Editorial Board   Guest Author

Mr. Nielsen

Andrew Nielsen

General Manager, The Current Hotel, Autograph Collection

Andrew Nielsen brings more than 25 years of hospitality experience to Current Hotel, where he holds the role of General Manager. Originally from Napa Valley, California, he attended San Diego St. University. Growing up in an area famous for wine production, celebrity restaurateurs and world-class cuisine, Mr. Nielsen developed a passion for the industry and graduated with a degree in business.

Following graduation, Mr. Nielsen began his career as general manager and director of operations for multiple four-star restaurants in Napa Valley and San Francisco, including Mustards Grill, Tra Vigne, Betelnut and Fog City. His roots in the hospitality industry begin with his family's involvement in the wine business in Napa, where he achieved the Advanced Sommelier certification.

This certification involves passing a series of course-specific exams such as blind tasting tests and global wine knowledge assessments. Acquired through the Guild of the Court of Master Sommeliers, the Advanced Sommelier certification is just one level from Master Sommelier, the most prestigious and highest level of wine certification in the world.

In 2002, Mr. Nielsen moved to St. Petersburg, Florida to work for Loews Hotels at the historic Don Cesar Beach Resort, before moving to the Loews Philadelphia Hotel, where he served as the director of food & beverage for seven years. He returned to Florida in 2013 to be the general manager at The Club Treasure Island and Pasadena Golf and Country Club, where he worked for six years.

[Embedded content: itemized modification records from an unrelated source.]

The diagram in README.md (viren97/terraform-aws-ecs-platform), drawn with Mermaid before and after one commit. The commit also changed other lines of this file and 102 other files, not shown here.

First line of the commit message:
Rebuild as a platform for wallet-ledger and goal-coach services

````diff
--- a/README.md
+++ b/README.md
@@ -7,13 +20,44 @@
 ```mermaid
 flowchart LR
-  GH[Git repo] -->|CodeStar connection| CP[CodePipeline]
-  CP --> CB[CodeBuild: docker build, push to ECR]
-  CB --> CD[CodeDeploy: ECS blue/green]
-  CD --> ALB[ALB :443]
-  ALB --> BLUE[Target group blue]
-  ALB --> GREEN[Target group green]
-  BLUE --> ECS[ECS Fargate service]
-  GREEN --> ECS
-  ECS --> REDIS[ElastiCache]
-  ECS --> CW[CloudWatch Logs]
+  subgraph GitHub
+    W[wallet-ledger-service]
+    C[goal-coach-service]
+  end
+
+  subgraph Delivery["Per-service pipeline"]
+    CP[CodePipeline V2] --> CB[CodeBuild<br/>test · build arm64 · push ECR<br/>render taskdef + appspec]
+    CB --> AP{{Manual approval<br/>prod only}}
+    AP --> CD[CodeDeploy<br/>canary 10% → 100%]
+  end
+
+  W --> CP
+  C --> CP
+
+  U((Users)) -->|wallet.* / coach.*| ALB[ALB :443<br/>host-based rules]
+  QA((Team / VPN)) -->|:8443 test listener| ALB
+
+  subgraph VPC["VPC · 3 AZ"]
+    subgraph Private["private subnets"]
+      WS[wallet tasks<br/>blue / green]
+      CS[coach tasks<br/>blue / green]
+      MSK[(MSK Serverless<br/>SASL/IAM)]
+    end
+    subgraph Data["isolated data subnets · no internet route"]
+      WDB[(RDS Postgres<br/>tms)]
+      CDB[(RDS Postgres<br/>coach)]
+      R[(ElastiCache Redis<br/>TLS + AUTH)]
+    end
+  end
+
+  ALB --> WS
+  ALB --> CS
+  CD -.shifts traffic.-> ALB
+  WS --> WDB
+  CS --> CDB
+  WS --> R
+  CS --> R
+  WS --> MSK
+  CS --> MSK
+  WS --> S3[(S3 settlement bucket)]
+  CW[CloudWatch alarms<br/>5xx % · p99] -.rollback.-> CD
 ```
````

Following his stint at the country club, Mr. Nielsen was the general manager at the Kimpton Hotel Zamora on St. Pete Beach.

Please visit http://www.thecurrenthotel.com for more information.

Mr. Nielsen can be contacted at +1 813-281-2545 or andrew.nielsen@thecurrenthotel.com

Coming up in November 2020...

Hotel Design: Home Away From Home

With the rise of the sharing economy and the peer-to-peer marketplace for lodging options, hoteliers are re-thinking the look, feel and appeal of their locations. There is an emphasis on re-creating a feeling of homeyness - a comfortable, cozy and inviting space that feels like home. 'This is accomplished through the careful selection of furniture design, paint colors, lighting design, artwork, bathroom fixtures and textile accessories. In addition, some hotels are providing their guests with upscale amenities, such as a book and movie library, home-style kitchenettes, a coffee machine with locally-sourced beans and tea, or even a batch of fresh-baked cookies. Similarly, there is a growing design trend based on the concept of place-making. Travelers are searching for experiences that are unique and authentic to the locale in which they find themselves, and so hotel designers are integrating a sense of place into their work. This is partially achieved by incorporating traditional artisanal crafts and other local artwork into hotel rooms and communal spaces. Another design trend includes the creation of full-service, co-working environments within the hotel. Guests don't like to stay alone in their room when they need to work, so now they can go downstairs to the lobby-or up to the roof-to work among others. These areas encourage guests - and non-guests alike - to stay as long as they like and to partake of hotel amenities. Finally, recognizing the importance of the Wellness Movement, some designers are exploring how room design can increase the likelihood of deep and restorative sleep. Creating dark and quiet spaces, blocking excessive light, providing guests with a selection of different kinds of pillows, and the ability to control room temperature, are a few of the best practices in this area. These are some of the architecture and design topics that will be covered in the November issue of the Hotel Business Review.